...in the southern states and could have been seen as the ideal speaker. He often broke the unjust laws of the de jure discrimination of the south. He provided the open minded with opportunities and hope. He did this by showing America not to judge people by the colour of their skin but by the content of their character. His speeches and acts in public were responsible for swinging public support behind the civil rights legislation of the mid 1960’s. King advocated peaceful protest throughout his life and in doing this he grasped a lot of media attention and public support. One his first peaceful protest he was involved in was the Montgomery Bus Boycott in when his leaderships and presidential skills came out. It demonstrated Martin Luther King’s leadership qualities and brought him to national attention, marking his emergence as a leading light within the civil rights movement. His contribution reinforced his philosophy of a non-violent approach to the achievement of change. This shows how his involvement and leadership helped and was responsible for gain in the civil right movement because of his success leadership and orator skills and his strong beliefs influenced and helped in his success.
Another peaceful protest that king was involved in/lead was the Birmingham Protest and the Washington march in 1963. Following the Albany movement of 1961-62 he knew he had to change tactics and carefully plan his next protest carefully....
...How accurate is the view that the civil rights movement was very successful in the period 1957-1965?
The period of 1957 – 1965 was both a lively, and a stagnant time for the civil rights movement, with many protests coming to action like the Greensboro Sit Ins, which made large progress to desegregation and equality for black people.
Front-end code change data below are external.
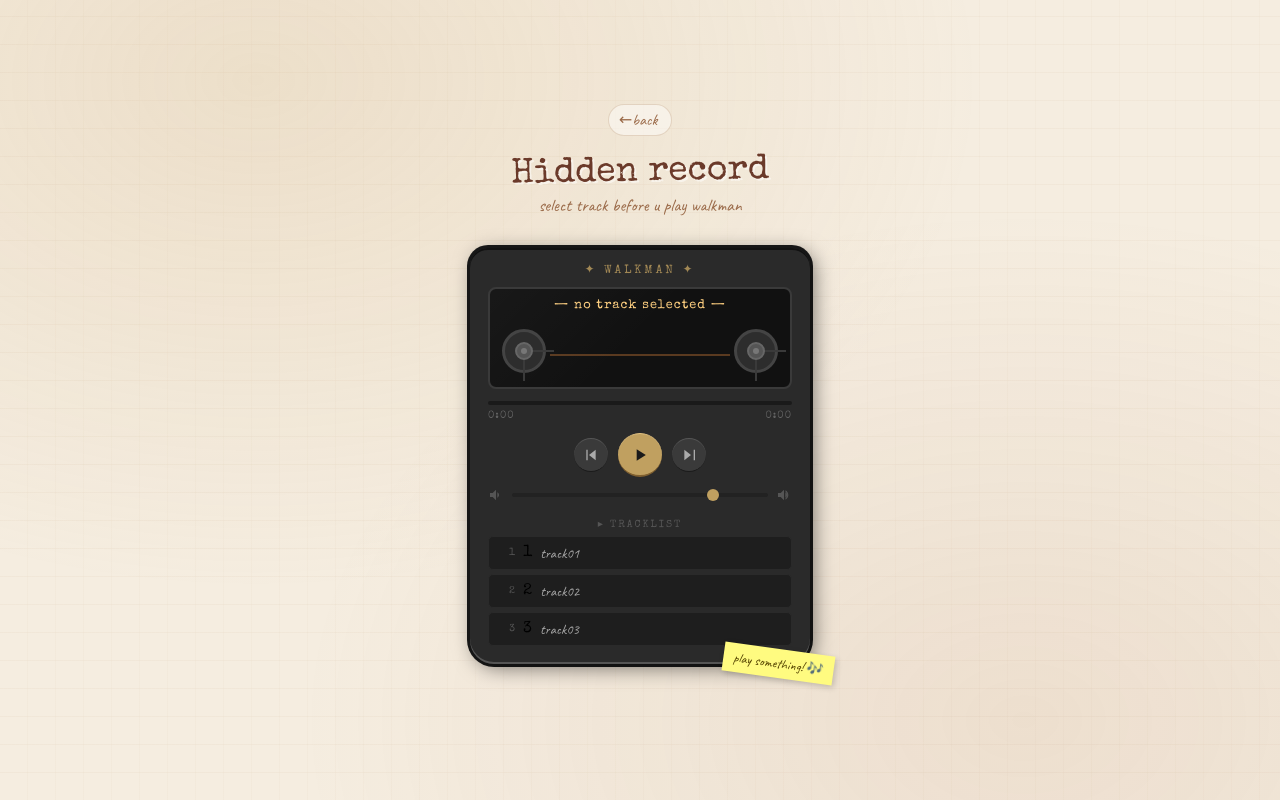
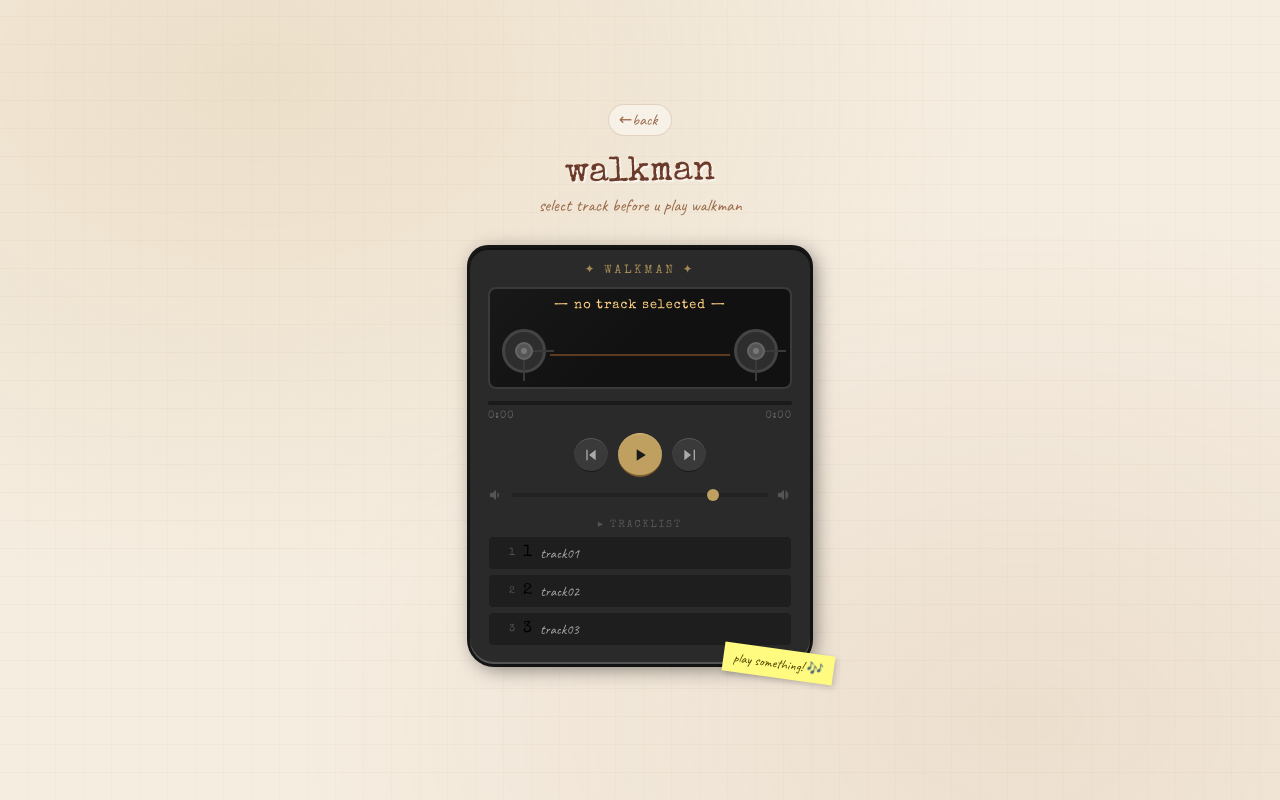
Before and after one commit to vixours/alfess, a plain HTML site: page scrapbook_walkman.html in a window 1280 px wide. Drawn offline with nearby package versions, Linux system fonts and the light colour scheme.

Commit message:
modified:   scrapbook_walkman.html

```diff
--- a/scrapbook_walkman.html
+++ b/scrapbook_walkman.html
@@ -529,7 +529,7 @@
   </head>
   <body>
     <a href="./index.html" class="back-btn"> ←back</a>
-    <div class="page-title">Hidden record</div>
+    <div class="page-title">walkman</div>
     <div class="page-subtitle">select track before u play walkman</div>
 
     <div class="walkman-wrapper">
```
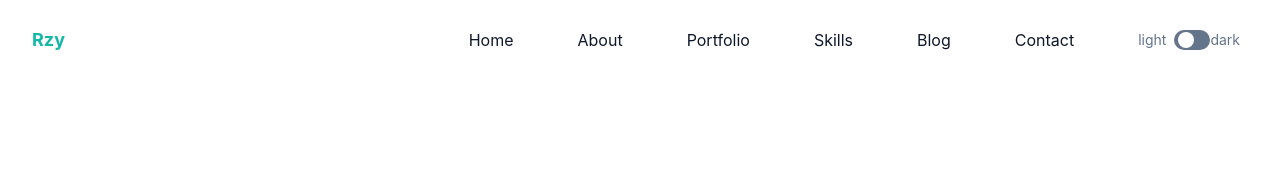
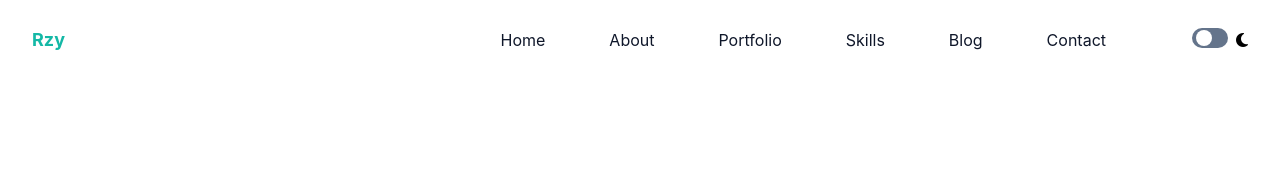
Before and after one commit to rizkyaditias/portfolio-Tailwind, a website: page index.html in a window 1280 px wide. Shown: the top 177 px of the page. Drawn offline with nearby package versions, Linux system fonts and the light colour scheme; some packages are replaced by stand-ins of ours; a script that the page names is missing.

Commit message:
update dark mode text to icon

```diff
--- a/index.html
+++ b/index.html
@@ -1,9 +1,11 @@
 <!DOCTYPE html>
-<html lang="en" class="scroll-smooth">
+<html lang="en" class="scroll-smooth relative">
   <head>
     <meta charset="UTF-8" />
     <meta name="viewport" content="width=device-width, initial-scale=1.0" />
     <title>Portfolio</title>
+    <link rel="icon" href="dist/rizky3.png" type="image/x-icon">
+    <link rel="stylesheet" href="https://cdnjs.cloudflare.com/ajax/libs/font-awesome/6.4.0/css/all.min.css"/>
     <link href="dist/output.css" rel="stylesheet" />
 
     <!-- LIBRARY AOS -->
@@ -62,14 +64,14 @@
                 </li>
                 <li class="mt-3 lg:mt-0 flex items-center pl-8">
                   <div class="flex">
-                    <span class="mr-2 text-sm text-slate-500">light</span>
+                    <span class="mr-2 text-sm text-white " id="lightMode"><i class="fa-solid fa-sun"></i></span>
                     <input type="checkbox" class="hidden" id="dark-toggle">
                     <label for="dark-toggle">
-                      <div class="flex h-5 w-9 cursor-pointer items-center rounded-full bg-slate-500 p-1">
+                      <div class="flex h-5 w-9 cursor-pointer items-center rounded-full bg-slate-500 p-1 mr-2">
                         <div class="toggle-circle h-4 w-4 rounded-full bg-white transition duration-300 ease-in-out"></div>
                       </div>
                     </label>
-                    <span class="mr-2 text-sm text-slate-500">dark</span>
+                    <span class="mr-2text-sm dark:hidden"><i class="fa-solid fa-moon"></i></span>
                   </div>
                 </li>
               </ul>
@@ -452,6 +454,8 @@
     </a>
     <!-- Back To TOP End -->
 
+
+
     <!-- CDN SCRIPT ANIMATION GSAP -->
     <script src="https://cdnjs.cloudflare.com/ajax/libs/gsap/3.12.2/gsap.min.js"></script>
     <script src="https://cdnjs.cloudflare.com/ajax/libs/gsap/3.12.2/TextPlugin.min.js"></script>
```
Also changed, not shown: dist/js/script.js, dist/output.css.
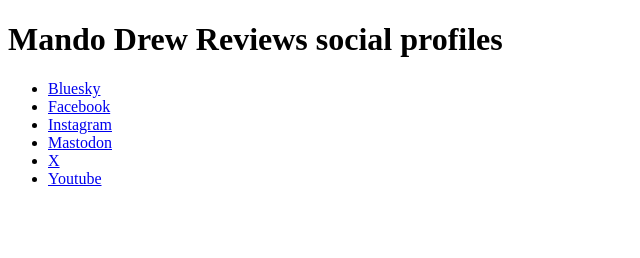
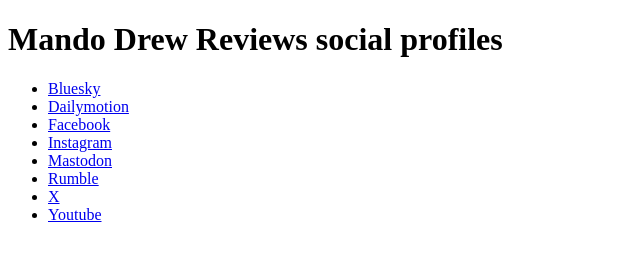
Before and after one commit to mandodrewreviews/mando-drew-reviews.github.io, a plain HTML site: page socials.html in a window 1280 px wide. Shown: the whole page, without its empty margins (0-640 px from the left). Drawn offline with Linux system fonts and the light colour scheme.

Commit message:
Update socials.html

```diff
--- a/socials.html
+++ b/socials.html
@@ -7,9 +7,11 @@
 <p>
 <ul>
 <li> <a href= "https://bsky.app/profile/mandodrew-reviews.bsky.social">Bluesky</a>
+<li> <a href= "https://dailymotion.com/mandodrew_reviews">Dailymotion</a>
 <li> <a href= "https://facebook.com/mandodrewreviews">Facebook</a>
 <li> <a href="instagram.html">Instagram</a>
 <li> <a href= "https://mastodon.social/@mandodrew_reviews">Mastodon</a>
+<li> <a href= "https://rumble.com/c/c-7732425">Rumble</a>
 <li> <a href= "https://x.com/mando_reviews">X</a>
 <li> <a href= "https://www.youtube.com/feeds/videos.xml?channel_id=UC0uNGF3N60JVneadgw7dfKg">Youtube</a>
 </ul>
```
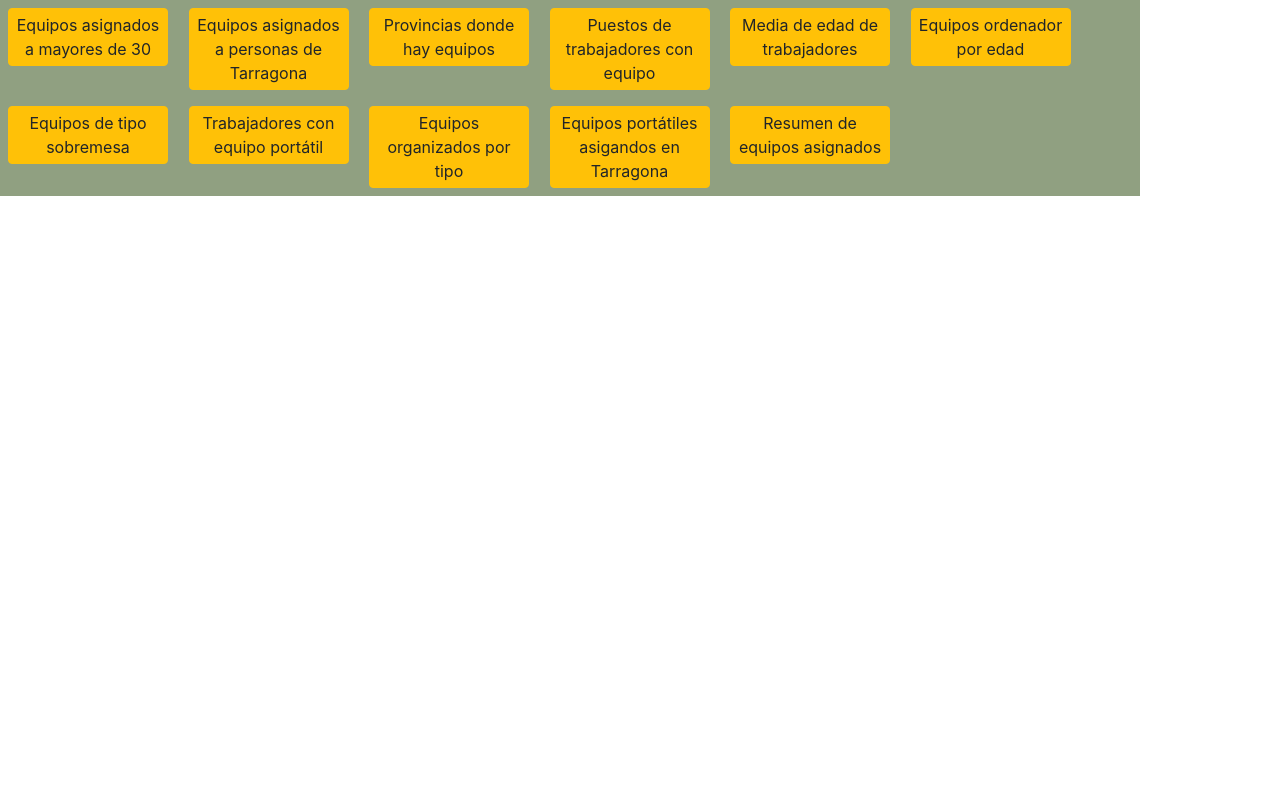
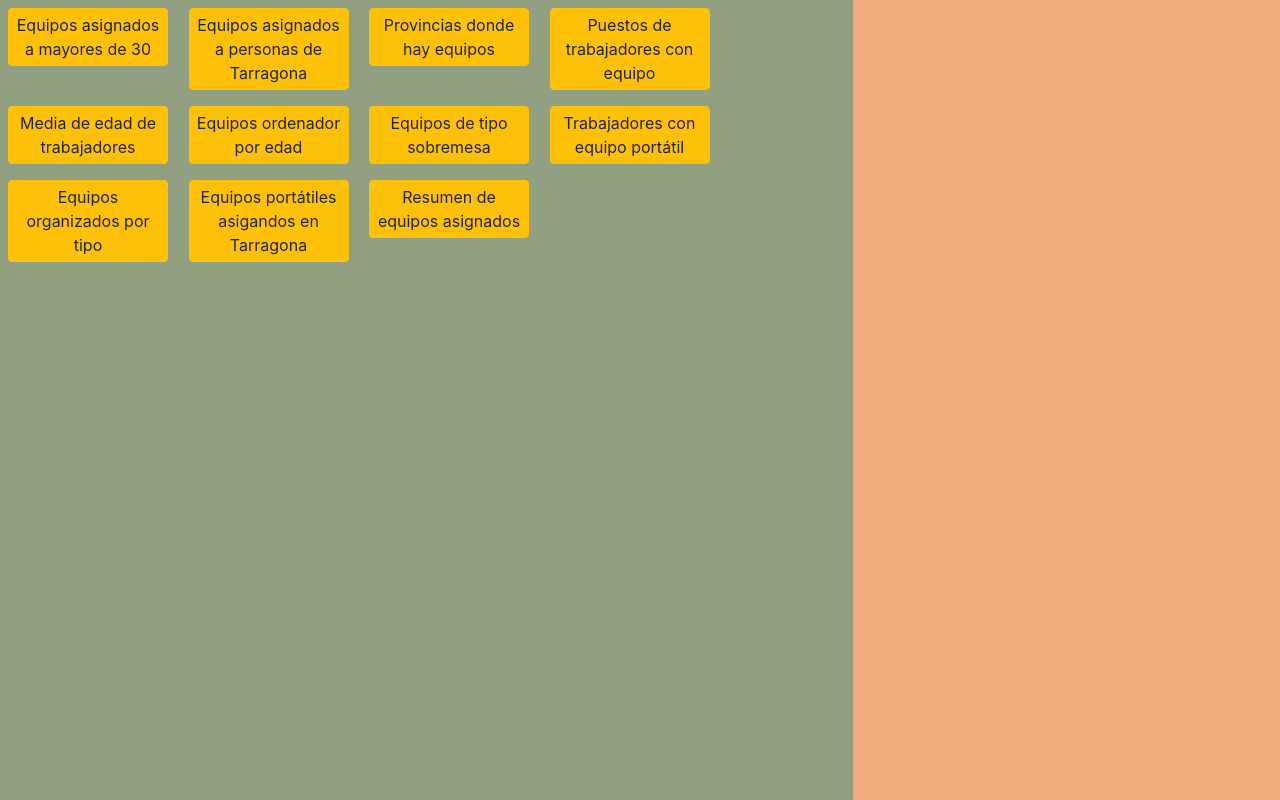
Before and after one commit to alexgonzanu/ejercicio-7-equipo-b, a website: page index.html in a window 1280 px wide. Drawn offline with nearby package versions, Linux system fonts and the light colour scheme.

Commit message:
aside hecha

```diff
--- a/css/estilos.css
+++ b/css/estilos.css
@@ -5,3 +5,7 @@
 .boton {
   vertical-align: top;
 }
+
+.lado {
+  background-color: #f1ac7b;
+}
--- a/index.html
+++ b/index.html
@@ -15,8 +15,8 @@
   <script src="js/scripts.js" defer></script>
 </head>
 
-<body class="container m-0 p-0">
-  <div class="central d-flex-row m-0 p-0">
+<body class="d-flex m-0 p-0 w-100">
+  <div class="central d-flex-row m-0 p-0 col-8 vh-100">
     <button class="boton gt30 btn btn-warning text-wrap p-1 m-2" style="width: 10rem;">
       Equipos asignados a mayores de 30</button>
     <button class="boton tarragona btn btn-warning text-wrap p-1 m-2" style="width: 10rem;">
@@ -40,9 +40,9 @@
     <button class="boton resumen btn btn-warning text-wrap p-1 m-2" style="width: 10rem;">
       Resumen de equipos asignados</button>
   </div>
-  <div class="lado">
-    <!-- Insertar código -->
-  </div>
+  <aside class="lado col-4">
+    <div class="consola"></div>
+  </aside>
 </body>
 
 </html>
```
Success from these protests, however, came later in this period as momentum in the civil rights groups was being built. Yet, this time for the civil rights movement was not all a success, with operations such as the Albany campaign causing more failure than success due to the strategic planning from strong southern racists.
The Freedom Rides of the early 1960’s, and particularly the Freedom Rides of 1961, became a success for the Civil Rights movement in the period of 1957 – 1965. CORE undertook a new tactic aimed at desegregation public transport throughout the south, which acquired the name of the Freedom Rides. It started on May 4th, 1961 when seven black people, and seven white people, left Washington DC on two public buses to the Deep South. They wanted to test Boynton V Virginia which declared that segregation in interstate bus and rail stations was ‘unconstitutional’. At first, there were only minor encounters with racists, but the further south they went, the worse it became. In the second week, the riders were severely beaten, and in Alabama, one of the buses was...